At a town hall meeting in Wayne, Pa., today, Sen. Barack Obama, D-Ill., embraced an issue hardly made for his own TV ads: the rights of detainees accused of terrorism.
"I think we should make it an issue," Obama said, referring to the 5-4 U.S. Supreme Court decision in Boumediene et al v Bush "that said we are going to live up to our ideals when it comes to rule of law.
Basically what it said was those prisoners that we hold in Guantanamo deserve to be able to go before a court and say, “It wasn’t me” or “I didn’t do it.”
Obama is absolutely right that the two candidates couldn't be more different on this issue. Here is how McCain described the issue.
I think it's one of the worst decisions in history. It opens up a wholeThe politics of this decision could in fact play a key role in deciding which of these two will get elected. It appears that John McCain sees this as an issue that benefits him just as Obama does. McCain immediately tied Obama's response to a "September 10th" mindset.
new chapter and interpretation of our constitution.
Senator Obama is a perfect manifestation of a September 10th mindset. He brings the attitude, the failures of judgment, the weakness and the misunderstanding of the nature of our adversary and the dangers posed by them to a series of policy positions,” said Randy Scheunemann, McCain’s senior foreign policy adviser.His surrogate, Rudy Giuliani, echoed this sentiments.
The 1993 car bombing underneath the North Tower failed to cause a collapse of the building but killed six people and injured 1,042. Four of the co-conspirators were convicted in 1994 and two more in 1997.

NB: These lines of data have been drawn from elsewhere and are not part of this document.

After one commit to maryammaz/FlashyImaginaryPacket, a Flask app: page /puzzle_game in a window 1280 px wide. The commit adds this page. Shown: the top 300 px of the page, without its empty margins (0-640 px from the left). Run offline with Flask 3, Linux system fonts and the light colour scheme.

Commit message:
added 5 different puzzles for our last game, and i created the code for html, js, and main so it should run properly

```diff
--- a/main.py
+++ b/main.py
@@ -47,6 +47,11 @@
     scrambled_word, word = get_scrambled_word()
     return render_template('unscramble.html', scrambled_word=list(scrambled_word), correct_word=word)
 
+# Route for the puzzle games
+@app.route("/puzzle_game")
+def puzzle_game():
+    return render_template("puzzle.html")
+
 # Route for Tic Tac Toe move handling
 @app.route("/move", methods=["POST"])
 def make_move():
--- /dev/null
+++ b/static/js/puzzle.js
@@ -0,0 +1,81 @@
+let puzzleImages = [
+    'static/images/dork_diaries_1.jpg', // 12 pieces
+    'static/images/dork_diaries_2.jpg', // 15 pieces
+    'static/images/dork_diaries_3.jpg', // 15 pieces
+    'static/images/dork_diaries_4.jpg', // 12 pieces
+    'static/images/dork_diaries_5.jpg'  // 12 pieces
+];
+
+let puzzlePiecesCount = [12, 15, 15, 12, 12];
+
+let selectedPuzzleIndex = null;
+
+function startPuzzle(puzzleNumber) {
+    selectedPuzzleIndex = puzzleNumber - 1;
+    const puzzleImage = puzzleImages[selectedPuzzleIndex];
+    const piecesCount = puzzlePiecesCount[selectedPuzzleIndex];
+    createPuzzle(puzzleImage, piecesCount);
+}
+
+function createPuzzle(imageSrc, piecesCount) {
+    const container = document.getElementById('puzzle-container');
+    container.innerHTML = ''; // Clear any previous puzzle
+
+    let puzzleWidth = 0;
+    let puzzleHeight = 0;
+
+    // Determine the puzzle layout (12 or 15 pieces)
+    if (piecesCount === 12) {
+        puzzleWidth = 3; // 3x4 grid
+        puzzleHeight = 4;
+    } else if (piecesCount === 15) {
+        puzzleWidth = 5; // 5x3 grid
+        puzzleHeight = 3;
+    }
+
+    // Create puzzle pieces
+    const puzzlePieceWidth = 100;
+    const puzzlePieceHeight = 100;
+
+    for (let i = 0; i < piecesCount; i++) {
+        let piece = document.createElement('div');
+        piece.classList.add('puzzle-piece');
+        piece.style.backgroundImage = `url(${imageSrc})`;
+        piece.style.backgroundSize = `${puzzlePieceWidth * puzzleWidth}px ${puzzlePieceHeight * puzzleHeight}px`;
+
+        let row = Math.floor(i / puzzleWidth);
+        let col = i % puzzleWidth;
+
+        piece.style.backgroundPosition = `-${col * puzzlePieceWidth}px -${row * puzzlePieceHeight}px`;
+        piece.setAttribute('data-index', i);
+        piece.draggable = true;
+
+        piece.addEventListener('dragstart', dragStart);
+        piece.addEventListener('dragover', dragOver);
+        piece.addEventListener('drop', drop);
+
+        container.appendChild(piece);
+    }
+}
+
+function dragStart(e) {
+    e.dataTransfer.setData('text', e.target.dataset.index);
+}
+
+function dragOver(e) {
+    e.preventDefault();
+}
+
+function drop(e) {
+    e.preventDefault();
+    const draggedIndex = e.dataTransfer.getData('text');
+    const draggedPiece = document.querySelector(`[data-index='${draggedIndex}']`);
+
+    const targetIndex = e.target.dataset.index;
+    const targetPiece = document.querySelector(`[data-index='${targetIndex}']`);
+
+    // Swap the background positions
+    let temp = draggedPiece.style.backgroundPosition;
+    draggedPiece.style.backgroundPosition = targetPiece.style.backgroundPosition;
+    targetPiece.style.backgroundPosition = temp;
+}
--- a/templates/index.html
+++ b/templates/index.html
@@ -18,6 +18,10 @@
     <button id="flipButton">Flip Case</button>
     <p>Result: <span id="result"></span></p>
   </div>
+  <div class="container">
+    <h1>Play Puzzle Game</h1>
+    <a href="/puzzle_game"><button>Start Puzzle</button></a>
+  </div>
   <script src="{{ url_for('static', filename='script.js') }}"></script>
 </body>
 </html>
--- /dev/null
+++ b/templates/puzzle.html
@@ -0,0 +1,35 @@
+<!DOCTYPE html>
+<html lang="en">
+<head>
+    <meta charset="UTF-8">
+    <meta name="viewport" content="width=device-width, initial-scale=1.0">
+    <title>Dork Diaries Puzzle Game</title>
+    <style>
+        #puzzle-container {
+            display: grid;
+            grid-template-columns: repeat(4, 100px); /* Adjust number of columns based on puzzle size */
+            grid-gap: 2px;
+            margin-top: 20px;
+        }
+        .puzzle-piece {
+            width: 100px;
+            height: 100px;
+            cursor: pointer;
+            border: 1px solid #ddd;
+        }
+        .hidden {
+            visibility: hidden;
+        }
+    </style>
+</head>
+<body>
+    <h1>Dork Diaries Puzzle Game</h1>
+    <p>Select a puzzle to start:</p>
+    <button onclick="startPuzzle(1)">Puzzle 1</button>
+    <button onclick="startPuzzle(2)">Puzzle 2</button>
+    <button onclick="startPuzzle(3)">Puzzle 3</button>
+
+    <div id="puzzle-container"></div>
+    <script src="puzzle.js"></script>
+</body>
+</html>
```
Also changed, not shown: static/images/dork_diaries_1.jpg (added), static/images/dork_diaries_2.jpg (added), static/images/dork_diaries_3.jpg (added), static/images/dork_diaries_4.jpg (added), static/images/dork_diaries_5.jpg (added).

Throughout this campaign, I have been very concerned that the Democrats want to take a step back to the failed policies that treated terrorism solely as a law enforcement matter rather than a clear and present danger," Giuliani said in a statement released by the McCain campaign.
"Barack Obama appears to believe that terrorists should be treated like criminals -- a belief that underscores his fundamental lack of judgment regarding our national security. In a post-9/11 world, we need to remain on offense against the terrorist threat which seeks to destroy our very way of life. We need a leader like John McCain who has the experience and judgment necessary to protect the American people."
The Democrats maybe stepping into a landmine on this issue. Here is how the responded.
(McCain) has fully embraced, willfully, openly, fully embraced the failed tragic policy of the Bush Administration over the last 7 and a half years, and he’s really defending a policy that’s indefensible.
Said Clarke: "I'd like them to show where in the record Sen. Obama has ever said he is in favor of a pure law enforcement approach."
Now, no matter what the issue they will say that McCain supports Bush and that it was disastrous. You will hear this over and over. That may work on the economy or Iraq where there is clear signs of problems, (or with Iraq where there were and then no one noticed when things turned around) but on this issue I think most folks are fine with terrorists being stuck in GITMO. I don't know how comfortable they are with these folks making their rounds through federal courts. Democrats can tie this policy to Bush all they want, but in effect, they are saying they want to see terrorists making their rounds through federal courts.
Civil rights are great in the abstract however here they are squarely for the civil rights of terrorists, at the expense of the safety of our own citizens. Here is how Kerry surrogate responded to a question from Bill Sammon about whether or not this would mean that Osama Bin Laden would be able to challenge his detention in a U.S. court if captured on the battlefield.
Let me answer that on several levels. This is John Kerry. First of all the Supreme Court of the United States has ruled that they have those rights. This is not Barack Obama. This is the Supreme Court of the United States. If John McCain were president, he would have to give them those rights. This is a phony argument. And it is typical of what the Republican playbook is, which is say anything no matter what the other side has said. Just say it. And enough people may believe it unless you folks write the truth and write it boldly and clearly.That sounds like a yes, and he can claim it is a phony argument, however Barack Obama supports the decision. He has made that clear. If UBL is captured and sent to GITMO, he would be able to challenge his detention in a U.S. Court. Barack Obama supports UBL challenging his detention in federal court then. That is not a position he wants to take to the U.S. public at large.
This issue can be tied to the issues of judges in general. Remember it was the four judges that were most similar to the philosophy that John McCain would support that voted against this decision. I continue to believe that the California decision to legalize gay marriage will be the most effective way in which to make judges a major campaign issue. Judges are usually a backburner issue, and that may still be the case this year. That said, it is also an issue that the base gets charged about. McCain has done plenty to turn off the base. Here is an issue that can energize the base on his behalf. There's almost nothing more that gets the Republican base more riled up than activist judges. There is few red meat more soothing than the sound of strict constructionist judges. On this issue, John McCain is lock step with the base.
Barack Obama, on the other hand, may see the issue of judges as a strong one because of his background in Constutional law. I think that maybe an overstatement. I don't know how much credence the general public gives to Ivy League type academics. Furthermore, if his background leads him to conclude that judges can usurp and create a right for gays to marry and enemey combatants to challenge their cases in court, then his experience is not worth all that much.